Barriers & Bridges

When we think about spaces, we need to consider things that are barriers to the Gospel and that which function as bridges to the Gospel.


Issues of practice, culture, or perception that inhibit the progress of the gospel.


Opportunities for people to encounter the truth of the gospel through conversations and experiences with the people of God.


Practice Barriers

  • Time
  • Space
  • Availability

What kinds of things can present obstacles to the gospel related to the time, space and availability?

Example: Church building - too large, cold / Somebody’s house - too intimate

Culture Barriers

  • Language
  • Behavior

Example: “insider” language can make most people feel either unwelcome or unaccepted

We don't want to build additional barriers of culture between us and someone else.

Perception Barriers

  • Images
  • Stereotypes
  • Experiences

Example: Church starting a food bank, when another exists through the city. (why not partner?)

Receive / Reject / Redeem

When we address cultural engagement, we need to employ a more rigorous filter in assessing whether a certain activity, practice, etc. can be productively engaged in for the life of a Christ-follower or a community of faith. In order to help us analyze our lives and the various questions we may need to help our Via Communities to answer regarding certain social/cultural issues, we should ask ourselves three primary questions:


Can this be received?

Things that should be fully received would be items that scripture doesn't speak directly to but rather can be engaged in for the glory of God. Food would be an example of this. We need food to thrive as mankind and there are pleasures in eating that we can partake in for the glory of God. Food can also be a detriment to our spiritual life if we abuse the gift of food through excessive eating habits or by eating to escape the realities of life, treating food as a functional savior.

Matters of conscience factor greatly into this area. You may be able to partake in a glass of wine, but your neighbor may greatly struggle. Paul tells us in 1 Corinthians 10:24, "Let no one seek his own good, but the good of his neighbor." Be aware that just because something can be received doesn't mean it is always beneficial to do so. See 1 Corinthians 10:23-31 for more of a full understanding of what Paul is discussing.


Should this be rejected?

There are certain things that we should not engage with due to the natural of their existence in our world. This list would include items such as: murder, stealing, abuse, etc. These behaviors are to be rejected, because biblically we have a clear mandate to recognize these acts as a direct result of the perversion of sin in our world–seeking to destroy the good, the true and the beautiful in this world.

  • God will not lead someone to divorce their wife (for reasons outside of those listed in Scripture).
  • God will not lead someone to sleep with their boyfriend/girlfriend.
  • God will not lead someone to take some else's life.
  • God will not lead someone to lie on their expense reports to get a head in their company.


Can this be redeemed?

There are other aspects of life that are a corruption of the good, the true and the beautiful, but have redemptive qualities that can be taken advantage of.
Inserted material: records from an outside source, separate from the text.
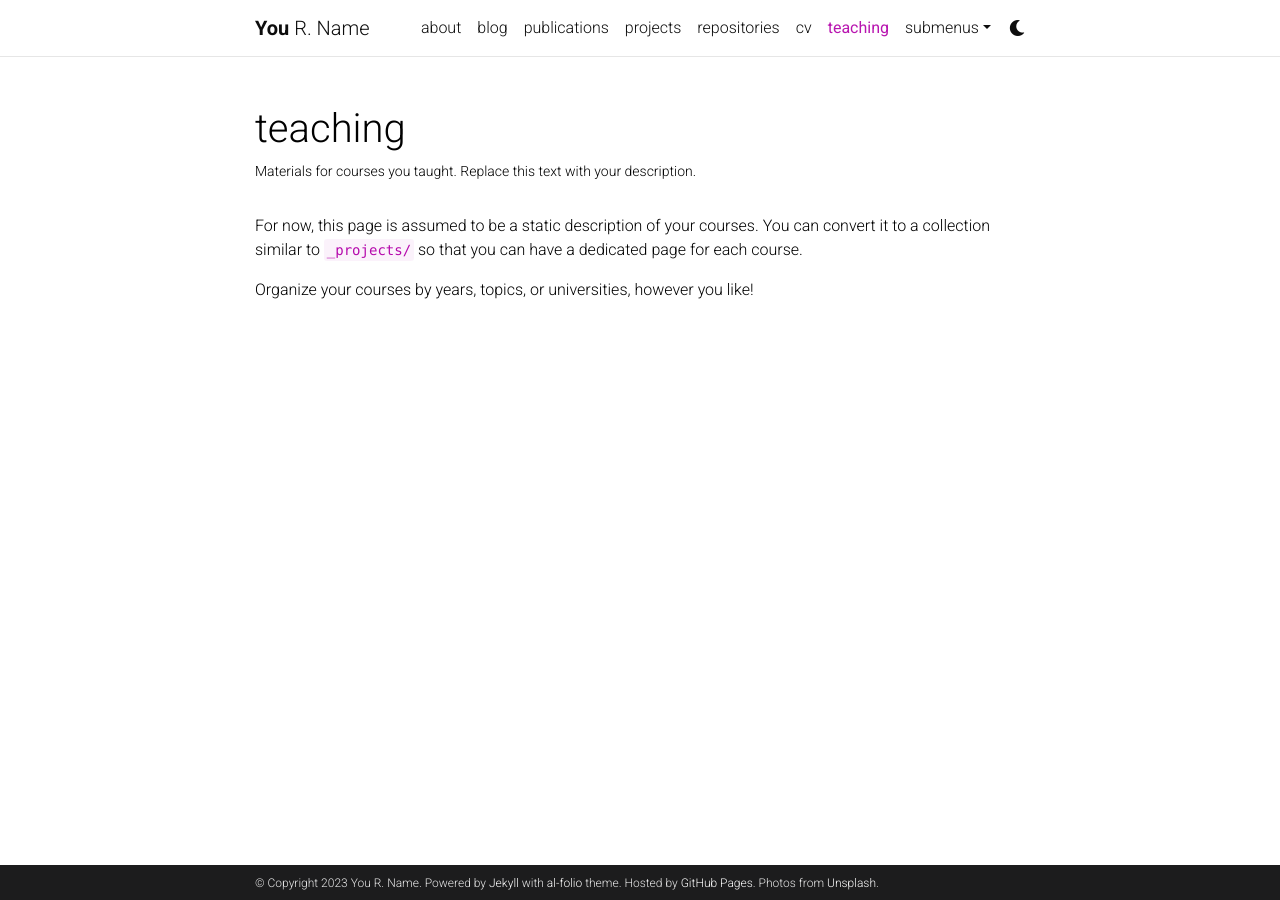
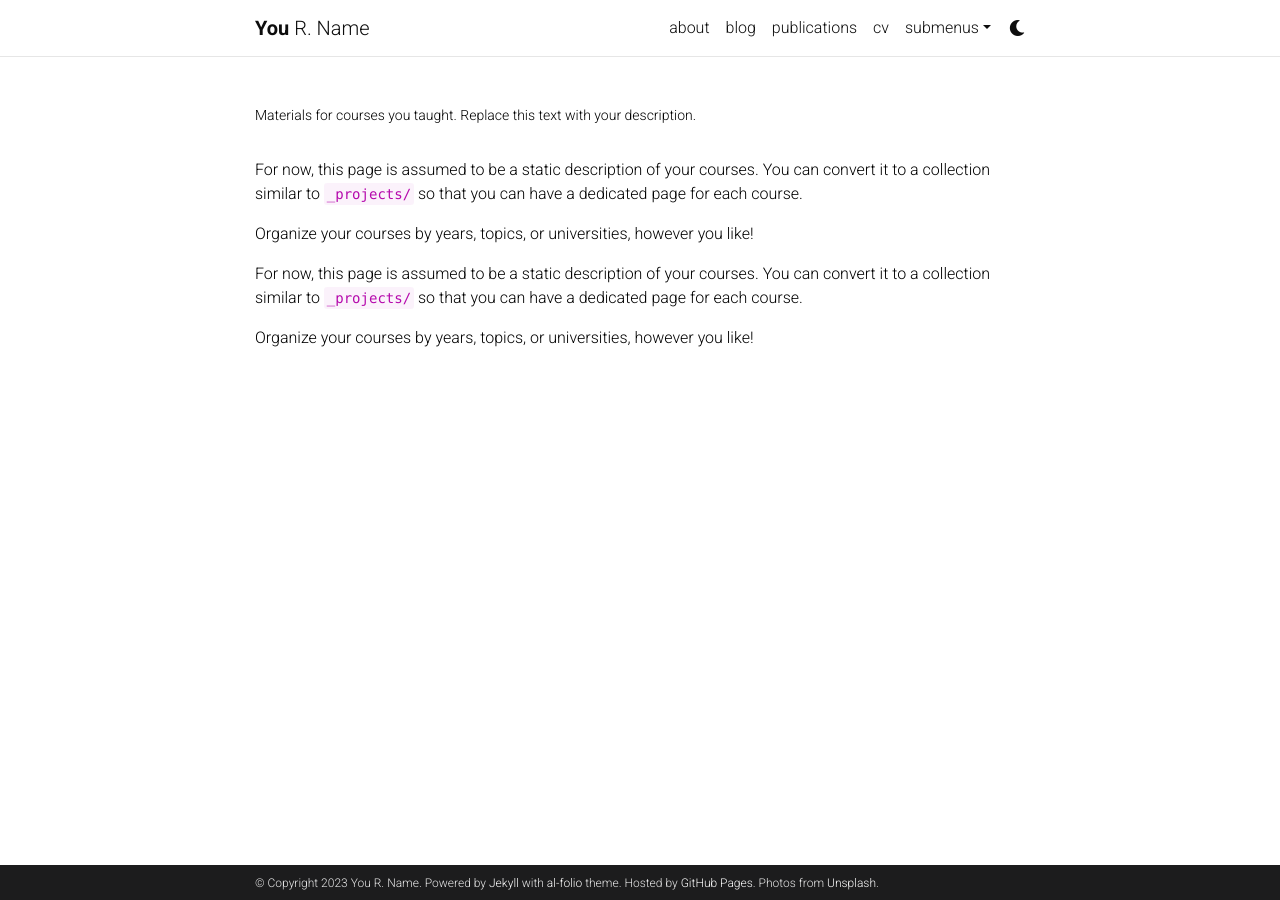
Before and after one commit to haganeLego/haganeLego.github.io, a Jekyll site: the page built from _pages/teaching.md, in a window 1280 px wide. Built offline with Jekyll 4.4.1, drawn with Linux system fonts in a browser that asks for light colours; full-size pictures stand in for the smaller copies a plugin makes; comment, search, counter and statistics services are not loaded; a style sheet for code colours, icons or effects is not loaded.

Commit message:
[Update]disbled teaching, project

```diff
--- a/_pages/teaching.md
+++ b/_pages/teaching.md
@@ -1,12 +1,26 @@
 ---
+layout: page
+permalink:
+title:
+description: Materials for courses you taught. Replace this text with your description.
+nav: false
+nav_order: 5
+---
+
+<!-- If you want to enable this page, refer to the code below -->
+<!-- ---
 layout: page
 permalink: /teaching/
 title: teaching
 description: Materials for courses you taught. Replace this text with your description.
 nav: true
 nav_order: 5
----
+--- -->
 
 For now, this page is assumed to be a static description of your courses. You can convert it to a collection similar to `_projects/` so that you can have a dedicated page for each course.
 
 Organize your courses by years, topics, or universities, however you like!
+
+For now, this page is assumed to be a static description of your courses. You can convert it to a collection similar to `_projects/` so that you can have a dedicated page for each course.
+
+Organize your courses by years, topics, or universities, however you like!
```
Also changed, not shown: _pages/projects.md (+12 -1 lines), _pages/publications.md (+12 -0 lines), _pages/repositories.md (+11 -1 lines).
A key example of this would be the holiday Halloween. Many Christians have an odd almost mystical and superstitious view of Halloween, almost as if it has inherent spiritual power. This is silly. Halloween was a holiday originally purposed to celebrate the faithful departed and make fun of the power of death. The original purpose of Halloween has dramatically changed to become something more of a celebration of death. In our culture, the experience of most people is Halloween as an opportunity to dress up, scare someone and go around their neighborhood collecting candy. The meaning has been almost completely lost.

Halloween can be redeemed and utilized as an opportunity to get to know neighbor and to bless neighbor.

Belonging prior to Believing

In Via Communities, we need to make sure that we are inviting people to belong to their communities first. Then, as they see the life of these communities, we pray God will open their eyes to the reality of who Jesus is and we will have the chance to witness their trust being placed in Jesus. Our behavior will vary greatly as Christ-followers. Some may feel you need to dress a certain way to church–others will disagree. Some may feel you need to abstain from certain alcoholic beverages–others will disagree. Some may feel you need to talk a certain way–others will disagree.




  • Scripture, prayer, worship, confession, repentance (should be hallmarks of this)
  • A non-believer entering this does not cease these things from happening, but rather causes you to have to explain them
  • Avoid the holy ghetto


  • An environment where you are still inviting someone, but it invites people to belong to your community.
  • Examples: throw a party, have a standing reservation at a local restaurant, poker night, bowling league, etc.
  1. Lower the energy barrier - focus on welcoming people
  2. Think of the preferences of others over your own
  3. Offer a welcoming experience


  • Going out
  • Meeting the practical needs of your neighbors and community
  • Example: Mechanic using his skills along with others to serve low-income families and single moms in their area
  • Use local organizations - what can you come alongside?


  • Go to the party - join your community at events put on by your neighborhood, school, etc.
  • In what ways do you participate as a community in these types of events?
  • Example: Join the block party by bringing your grill and asking what you can do to serve
  • Idea: Join your association - have your group volunteer to help with events
  • Join rather than create